The WBBL is about halfway into the season, so it’s a great time to start analyzing teams’ efficiency in greater depth. I have the privilege (thanks to Synergy) to observe statistics on detailed possessions. They tag play types based on 10 categories: Isolation, Pick & Roll Ball Hander, Pick & Roll Roll Man, Post-Up, Spot Up, Off Screen, Hand Off, Cut, Offensive Rebound Put-backs (OR Put-Backs), and Transition. It’s important to note that each play type is defined by how the possession ends. Understandably, this data is not able to tell us about entire possessions, but only how each possession ends. And, just for a reminder, a possession ends one of four ways: a made shot, a missed shot and defensive rebound, a turnover, or a foul.

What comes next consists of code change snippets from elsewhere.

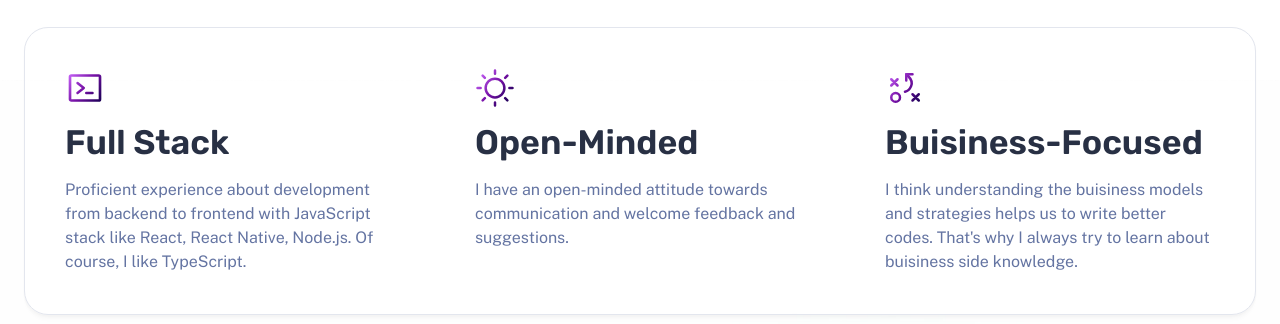
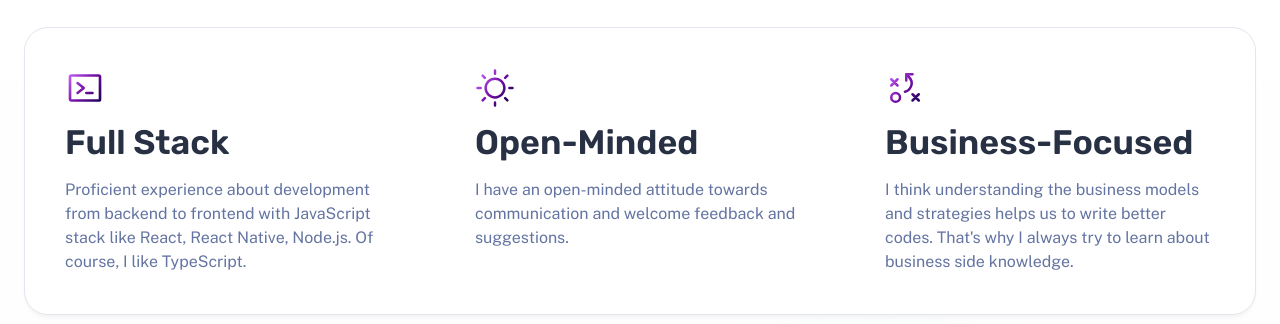
Before and after one commit to Spice-Z/portfolio-me, an Astro site: page / in a window 1280 px wide. Shown: the part 820-1144 px from the top of the page. Built offline with nearby package versions, Linux system fonts and the light colour scheme; Astro itself is replaced by a stand-in of ours.

Commit message:
fix: typo

```diff
--- a/src/components/Skills.astro
+++ b/src/components/Skills.astro
@@ -32,10 +32,10 @@ import Icon from "./Icon.astro";
       size="2.5rem"
       gradient
     />
-    <h2>Buisiness-Focused</h2>
+    <h2>Business-Focused</h2>
     <p>
-      I think understanding the buisiness models and strategies helps us to
-      write better codes. That's why I always try to learn about buisiness side
+      I think understanding the business models and strategies helps us to write
+      better codes. That's why I always try to learn about business side
       knowledge.
     </p>
   </div>
```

As a starting point, I observed the frequency of each play type across the league. Here’s a look at the averages of those play types and which team has the highest frequency of each play type.
This is showing us the type of game the WBBL plays. Nothing surprising really. As anticipated, the league is predominantly consisting of spot ups, transition, and cuts. Duh. That’s basketball isn’t it?!
To give us more insight on just how meaningful play types can be, I now looked at efficiency ratings of each play type. The table below shows the average PPP (Points Per Possession) for each play type. I put in another column indicating which team is most efficient at that play type.
OR Put-backs and cuts are the two most efficient play types, with higher average PPP (0.0480 and 0.8918). This makes sense. Put-backs are close to the basket shots, so they should more likely result in a score. Possessions ending in cuts are typically cuts through the lane and close to the basket, so they should more likely result in an easy bucket. To no surprise, Sheffield is excellent at put-backs, Cardiff appears quite efficient at spot ups and coming off screens, and Manchester is very efficient at scoring off cuts. So, what can we deduce from looking at both of these tables? In short, it can tell us if teams are performing play types in which they are most efficient at. For example, it can show us that Cardiff is spending entirely too much time ending plays in P&R with the ball handler and isolation (highest frequency in those play types), when instead they should be striving to end plays with spot up shots and shots coming off screens (highest efficiency in those play types). Other conclusions can be made based on the more detailed data not shown in these tables. This can be used when looking at individual player’s performance, too. For example, if a player’s efficiency is extremely high in a certain play type, but they don’t have a high frequency in that play type, then this tells the coach that particular individual needs to adjust her play. In other words, you as a coach need to do a better job at setting that player up to more likely be executing her most efficient play type. Such adjustments can be helpful to any team wanting to have more productive offenses.
And just for fun: Who are the individual standouts in each of the play types thus far? Here you go:
In PART 2 of this discussion about play types I will attempt to find correlations between play types and overall offensive efficiency. Can play types predict a team’s overall offensive efficiency?